> **YOUR ASSIGNMENT**
Locate the line that contains "or the inner" in the entries below. Retype it and all following lines through the final one, character for character.
━━━ TASK DATA
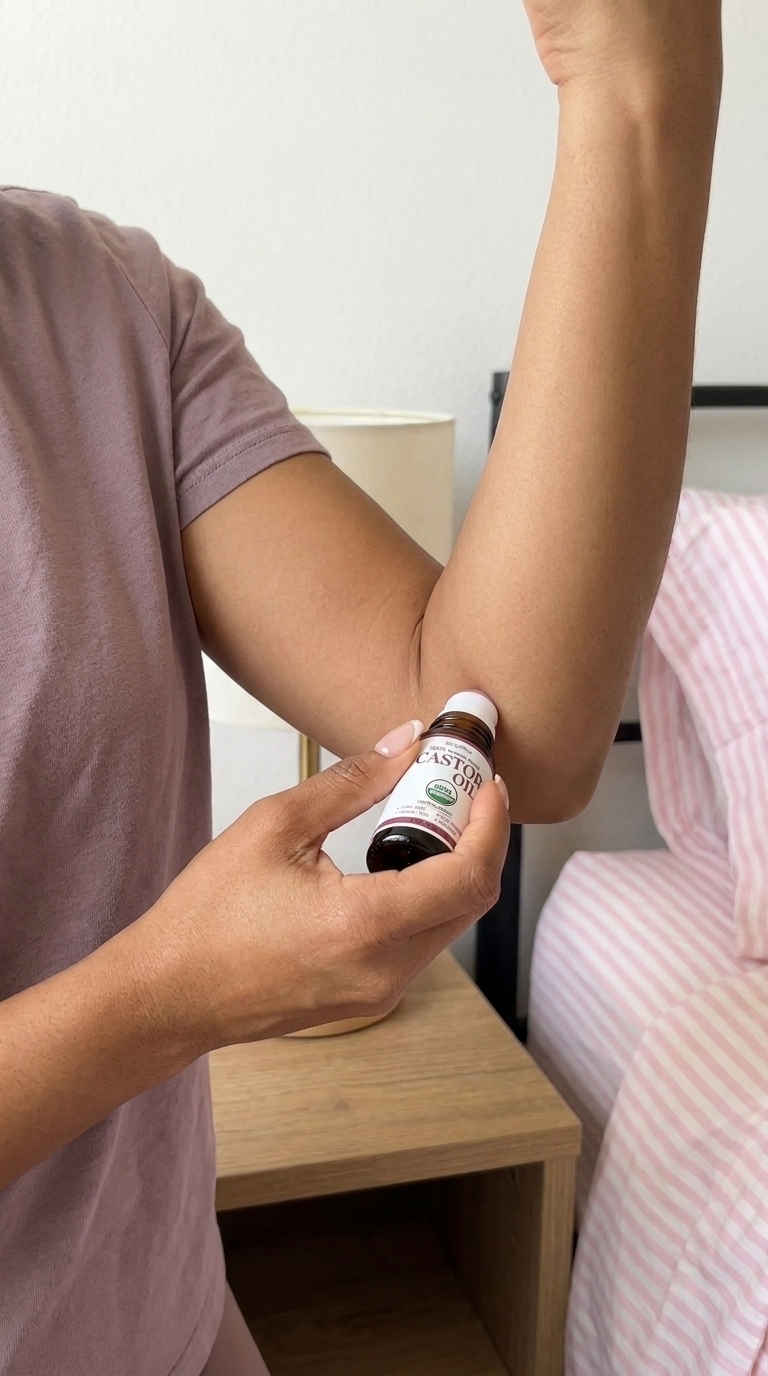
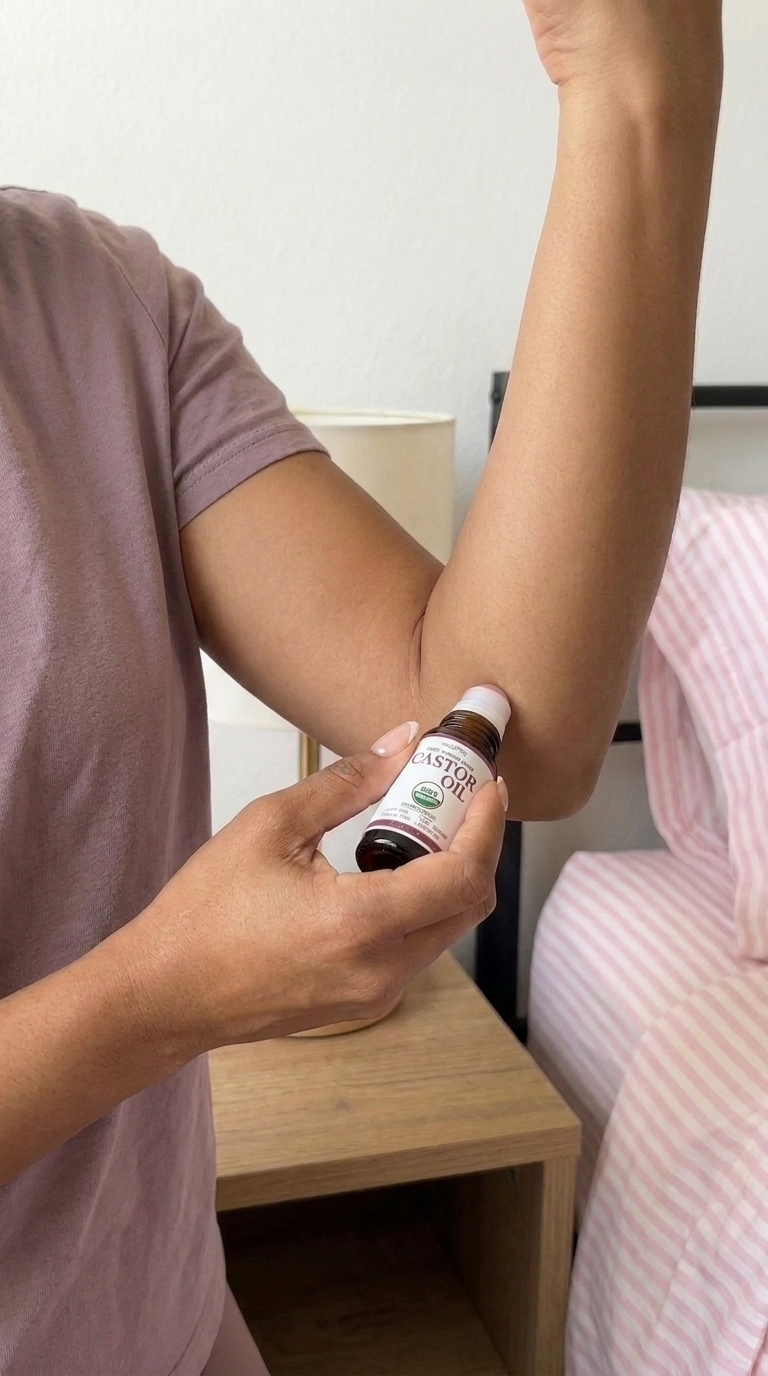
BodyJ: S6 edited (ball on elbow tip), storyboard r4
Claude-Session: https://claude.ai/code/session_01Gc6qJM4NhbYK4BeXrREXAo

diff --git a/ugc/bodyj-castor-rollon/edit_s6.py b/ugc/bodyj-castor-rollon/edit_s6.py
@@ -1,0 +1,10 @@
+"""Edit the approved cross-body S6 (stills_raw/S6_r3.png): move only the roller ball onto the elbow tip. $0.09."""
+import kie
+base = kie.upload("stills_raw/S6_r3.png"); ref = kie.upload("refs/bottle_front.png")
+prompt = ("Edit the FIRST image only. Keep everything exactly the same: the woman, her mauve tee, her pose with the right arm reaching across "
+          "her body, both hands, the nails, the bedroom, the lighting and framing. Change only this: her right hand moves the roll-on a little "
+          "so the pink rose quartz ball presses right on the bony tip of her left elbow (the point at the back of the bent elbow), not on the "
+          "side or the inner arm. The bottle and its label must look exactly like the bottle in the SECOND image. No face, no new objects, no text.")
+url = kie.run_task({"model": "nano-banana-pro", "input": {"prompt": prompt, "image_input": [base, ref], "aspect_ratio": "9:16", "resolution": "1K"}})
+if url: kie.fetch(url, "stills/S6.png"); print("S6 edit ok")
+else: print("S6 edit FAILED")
━━━━━━
> **OUTPUT OF THE EXERCISE**
+          "side or the inner arm. The bottle and its label must look exactly like the bottle in the SECOND image. No face, no new objects, no text.")
+url = kie.run_task({"model": "nano-banana-pro", "input": {"prompt": prompt, "image_input": [base, ref], "aspect_ratio": "9:16", "resolution": "1K"}})
+if url: kie.fetch(url, "stills/S6.png"); print("S6 edit ok")
+else: print("S6 edit FAILED")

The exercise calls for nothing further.